6. You have expensive resources such as VPs and CXOs dropping in to assist deals in an unorganized way.
All deal resources need to be allocated efficiently, and this is especially true with more expensive resources like the C-Suite or VPs. Sometimes executive sponsors are needed to get high-value deals across the line whether it’s to negotiate directly with the prospect or review deals and discounts before they’re approved. However, that process can get very expensive for the company if their time isn’t utilized properly because of unstructured processes. When they’re constantly being pinged and pulled into deal activities, it’s difficult to prioritize their time properly on which are the top deals where they need to get involved, let alone find time for the rest of their organizational priorities. If everything is “important”, then nothing is important, and the wrong things may be prioritized. There needs to be structure added so that the revenue team knows the role of executive sponsors, what deals they should and should not be involved in, as well as when it’s the right time to bring them into the deal.

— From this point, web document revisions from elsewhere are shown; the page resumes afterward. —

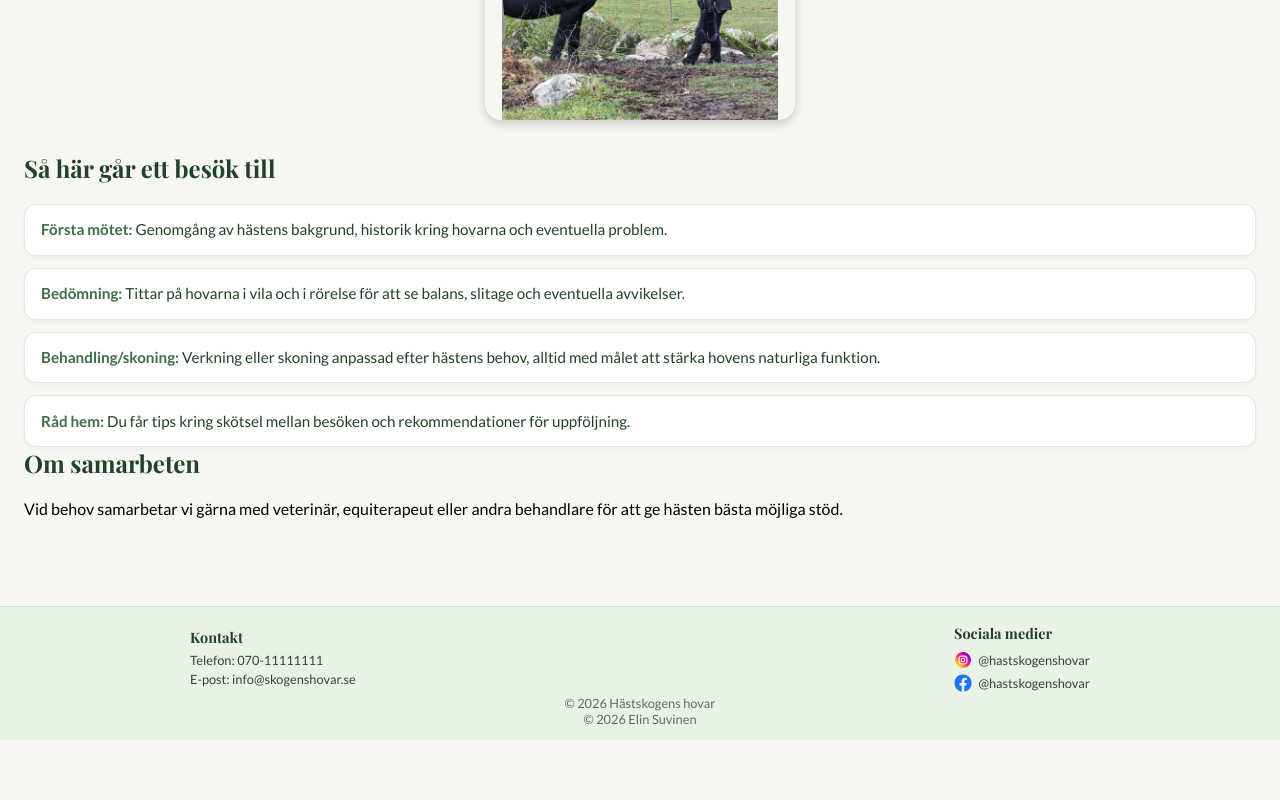
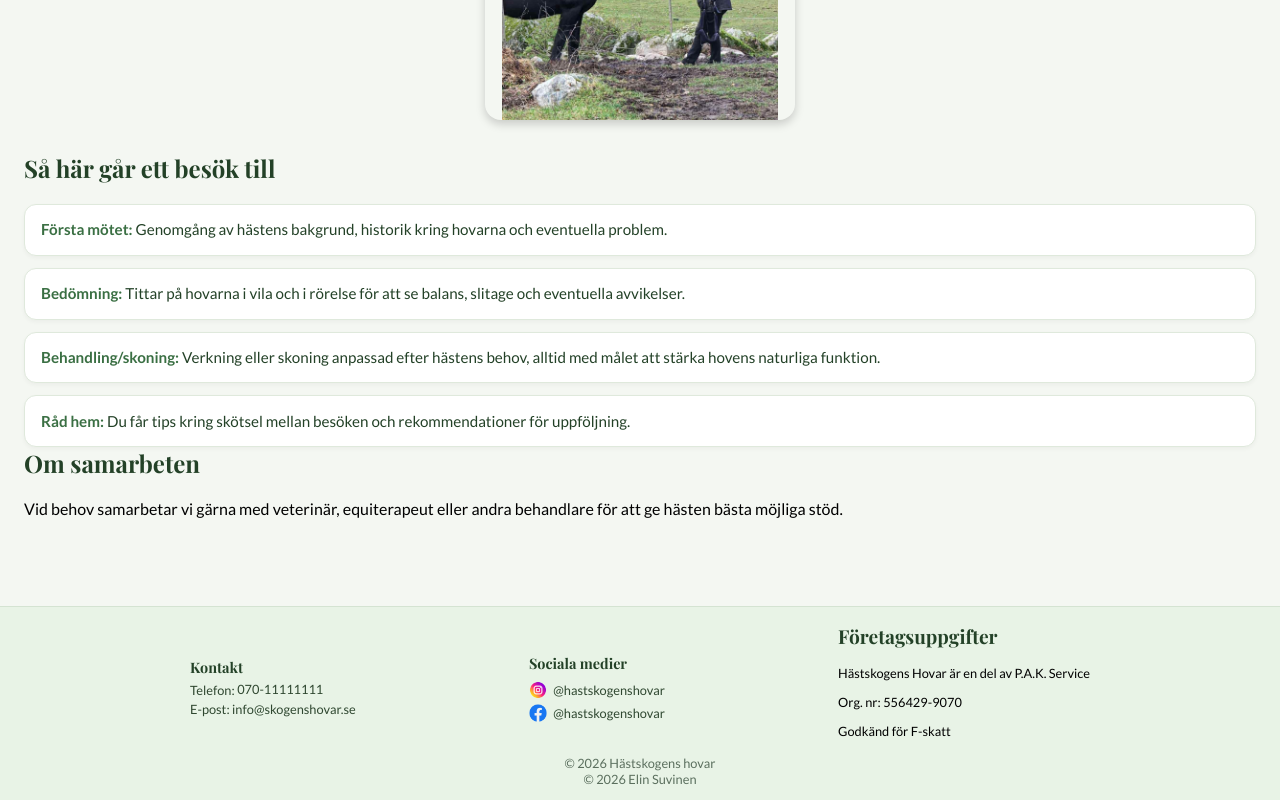
Before and after one commit to Emberes/HastSkogensHovar, a React (Vite) app: page /visit in a window 1280 px wide. Shown: the part 475-1275 px from the top of the page. Before the commit the page ends 1215 px from the top, so only its background shows below. Built offline with nearby package versions, Linux system fonts and the light colour scheme; a web font is replaced by a local one.

Commit message:
Add footer business details, excluding Prell insurance

```diff
--- a/src/components/layout/Footer.tsx
+++ b/src/components/layout/Footer.tsx
@@ -44,6 +44,13 @@ export const Footer: React.FC = () => {
             <span>@hastskogenshovar</span>
           </a>
         </div>
+
+        <div className="app__footer-business">
+          <h2>Företagsuppgifter</h2>
+          <p>Hästskogens Hovar är en del av P.A.K. Service</p>
+          <p>Org. nr: 556429-9070</p>
+          <p>Godkänd för F-skatt</p>
+        </div>
       </div>
 
       <p className="app__footer-copy">
```
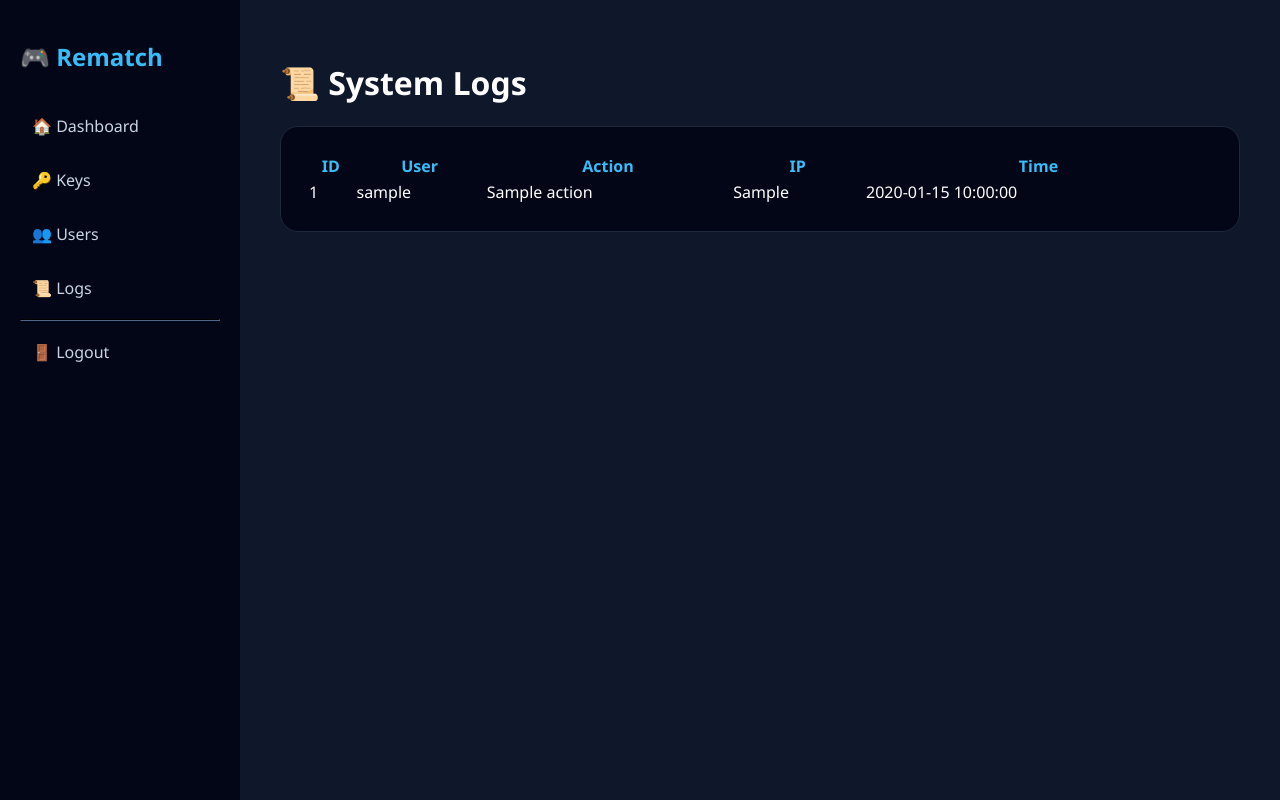
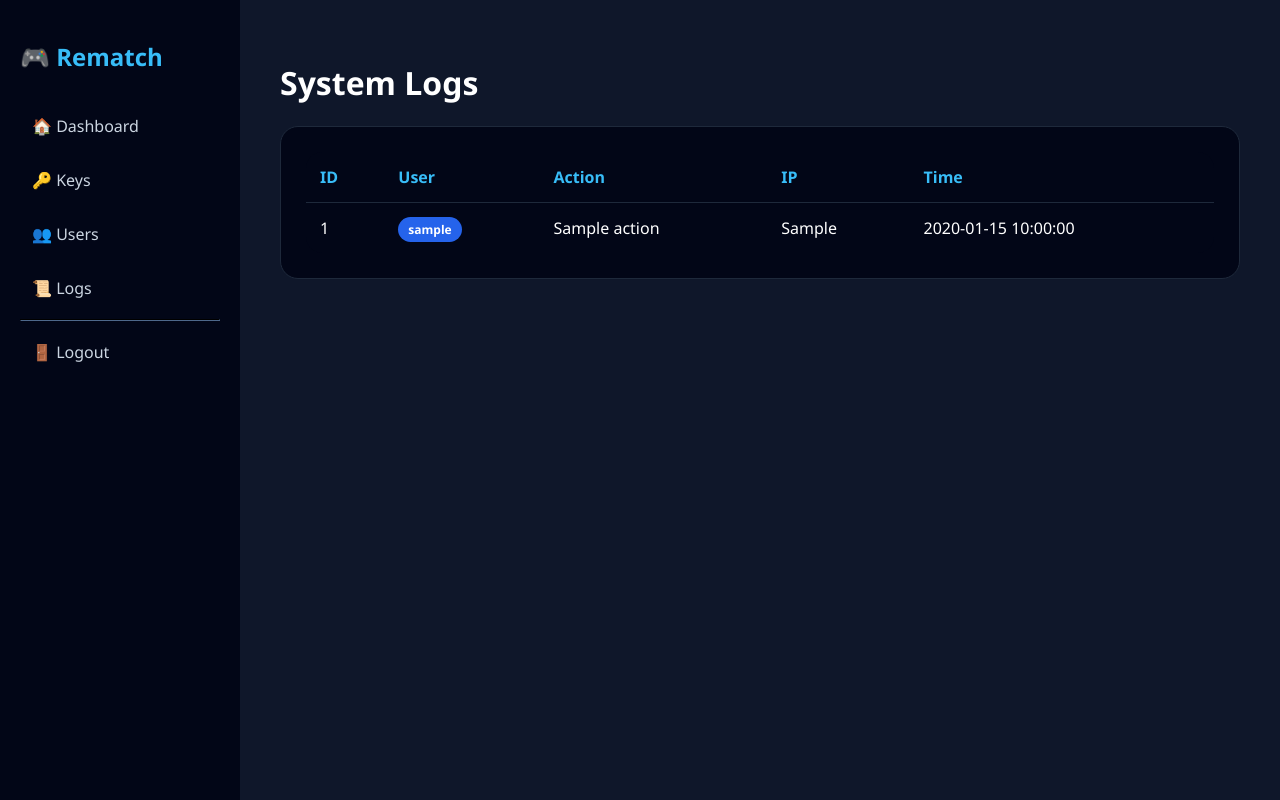
Before and after one commit to abdelhamedazmy/Rematch-Luma, a Flask app: template app/templates/logs.html in a window 1280 px wide. Run offline with Flask 3, Linux system fonts and the light colour scheme; the template is opened without the code that fills it: most values are stand-ins (such as "Sample title", 1, 10 or a date in 2020).

Commit message:
Update logs.html

```diff
--- a/app/templates/logs.html
+++ b/app/templates/logs.html
@@ -1,11 +1,11 @@
 {% extends "base.html" %}
+{% block content %}
 
-{% block content %}
-<h1>📜 System Logs</h1>
+<h1>System Logs</h1>
 
 <div class="card">
-<table style="width:100%">
-<tr style="color:#38bdf8;">
+<table class="pro-table">
+<tr>
     <th>ID</th>
     <th>User</th>
     <th>Action</th>
@@ -16,7 +16,15 @@
 {% for log in logs %}
 <tr>
     <td>{{ log.id }}</td>
-    <td>{{ log.username }}</td>
+
+    <td>
+        {% if log.username == "admin" %}
+            <span class="badge red">admin</span>
+        {% else %}
+            <span class="badge blue">{{ log.username }}</span>
+        {% endif %}
+    </td>
+
     <td>{{ log.action }}</td>
     <td>{{ log.ip }}</td>
     <td>{{ log.created_at }}</td>
@@ -24,4 +32,5 @@
 {% endfor %}
 </table>
 </div>
+
 {% endblock %}
```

7. You don’t have insight into how your team leverages deal resources through the process or the current capacity of deal support teams.

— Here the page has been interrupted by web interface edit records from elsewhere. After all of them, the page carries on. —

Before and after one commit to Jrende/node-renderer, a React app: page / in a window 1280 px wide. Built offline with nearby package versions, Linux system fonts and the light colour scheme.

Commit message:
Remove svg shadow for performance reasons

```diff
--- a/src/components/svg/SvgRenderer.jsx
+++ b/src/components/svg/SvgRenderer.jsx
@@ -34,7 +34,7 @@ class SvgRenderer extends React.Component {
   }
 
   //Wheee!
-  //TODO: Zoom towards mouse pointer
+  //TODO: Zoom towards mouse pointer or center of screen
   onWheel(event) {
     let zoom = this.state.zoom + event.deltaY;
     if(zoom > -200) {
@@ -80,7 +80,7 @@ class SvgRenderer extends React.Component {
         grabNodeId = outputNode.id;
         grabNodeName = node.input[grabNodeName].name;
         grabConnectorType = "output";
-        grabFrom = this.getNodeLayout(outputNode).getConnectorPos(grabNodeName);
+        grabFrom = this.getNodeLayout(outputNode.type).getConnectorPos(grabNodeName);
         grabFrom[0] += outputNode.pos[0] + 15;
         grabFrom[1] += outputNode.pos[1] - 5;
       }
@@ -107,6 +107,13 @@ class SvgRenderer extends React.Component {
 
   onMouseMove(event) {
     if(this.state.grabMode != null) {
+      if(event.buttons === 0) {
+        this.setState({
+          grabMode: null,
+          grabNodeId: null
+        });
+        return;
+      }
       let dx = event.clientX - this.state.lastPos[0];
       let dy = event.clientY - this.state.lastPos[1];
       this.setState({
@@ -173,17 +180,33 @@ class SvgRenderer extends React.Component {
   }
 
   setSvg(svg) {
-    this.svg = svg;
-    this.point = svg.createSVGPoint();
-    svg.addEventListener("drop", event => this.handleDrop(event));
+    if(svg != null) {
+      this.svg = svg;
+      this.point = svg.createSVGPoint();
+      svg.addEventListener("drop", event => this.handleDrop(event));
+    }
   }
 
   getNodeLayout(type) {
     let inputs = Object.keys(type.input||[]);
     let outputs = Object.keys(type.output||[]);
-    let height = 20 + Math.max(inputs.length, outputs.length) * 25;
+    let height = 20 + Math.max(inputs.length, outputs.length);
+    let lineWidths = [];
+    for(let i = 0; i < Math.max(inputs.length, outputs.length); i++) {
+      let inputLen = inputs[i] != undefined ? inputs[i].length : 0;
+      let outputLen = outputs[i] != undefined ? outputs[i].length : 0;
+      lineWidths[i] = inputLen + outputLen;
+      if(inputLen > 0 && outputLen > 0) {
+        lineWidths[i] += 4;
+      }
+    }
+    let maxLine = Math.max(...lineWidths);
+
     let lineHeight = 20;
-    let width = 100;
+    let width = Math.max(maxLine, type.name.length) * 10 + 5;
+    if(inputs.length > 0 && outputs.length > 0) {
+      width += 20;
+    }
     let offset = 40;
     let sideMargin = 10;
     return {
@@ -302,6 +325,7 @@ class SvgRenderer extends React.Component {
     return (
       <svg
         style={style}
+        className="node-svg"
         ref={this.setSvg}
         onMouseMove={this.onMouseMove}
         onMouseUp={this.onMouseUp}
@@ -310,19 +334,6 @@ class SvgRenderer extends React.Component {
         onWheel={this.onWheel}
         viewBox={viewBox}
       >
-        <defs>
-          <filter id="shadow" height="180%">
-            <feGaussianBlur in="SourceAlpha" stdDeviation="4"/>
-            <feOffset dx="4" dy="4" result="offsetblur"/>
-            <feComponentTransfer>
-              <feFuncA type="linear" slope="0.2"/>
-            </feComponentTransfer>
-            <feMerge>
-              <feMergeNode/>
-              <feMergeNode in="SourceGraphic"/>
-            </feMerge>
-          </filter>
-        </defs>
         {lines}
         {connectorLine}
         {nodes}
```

When your deal coordination process is spread across multiple disjointed collaboration tools, revenue leaders don’t have the oversight they need to know what their team is working on and where each deal is in the process. Additionally, revenue leaders don’t know what types of deals the support teams are being pulled into or how effective they are at helping to generate a technical win or closed deal.
Additionally, if you don’t know your deal support teams’ current workload or capacity, then you don’t know if they can handle a new project or quick deal need. You also have less insight into if they’re being over or underutilized, and thus hiring decisions aren’t as straightforward. In addition, if there isn’t a set process, then sales teams may use deal resources unevenly by working with the individual they feel most comfortable with, who’s been on the team the longest, or some other personalized criteria. That creates a lot of reorganization and causes deal resources to be allocated inefficiently.
If your business meets any of those tell-tale signs, then it’s time to check out a team selling platform like Prelay to help you better allocate your deal resources. With Prelay, deal coordination is organized within one purpose-built platform integrated with the other software that’s key to your deal process like your CRM (Salesforce, HubSpot) and communication tools (Slack, Microsoft Teams). It leverages Plays for process management and Assists for resource and deliverable management, so you can strategically loop the right individuals or team into the deal at the right time. No more endless email threads or deal-specific Slack/Microsoft Teams channels with the full deal team. Team members get notified only when they’re needed, getting rid of the extra noise and distractions.
Revenue leadership can also manage and track the full deal process with the complete history of both Plays and Assists. With all deal coordination and communication in one place, it’s all tracked together along with bidirectional data pipelining with your CRM. This means you have more visibility into what it took to close your deals, and you can create more consistent, repeatable, and scalable processes across your team.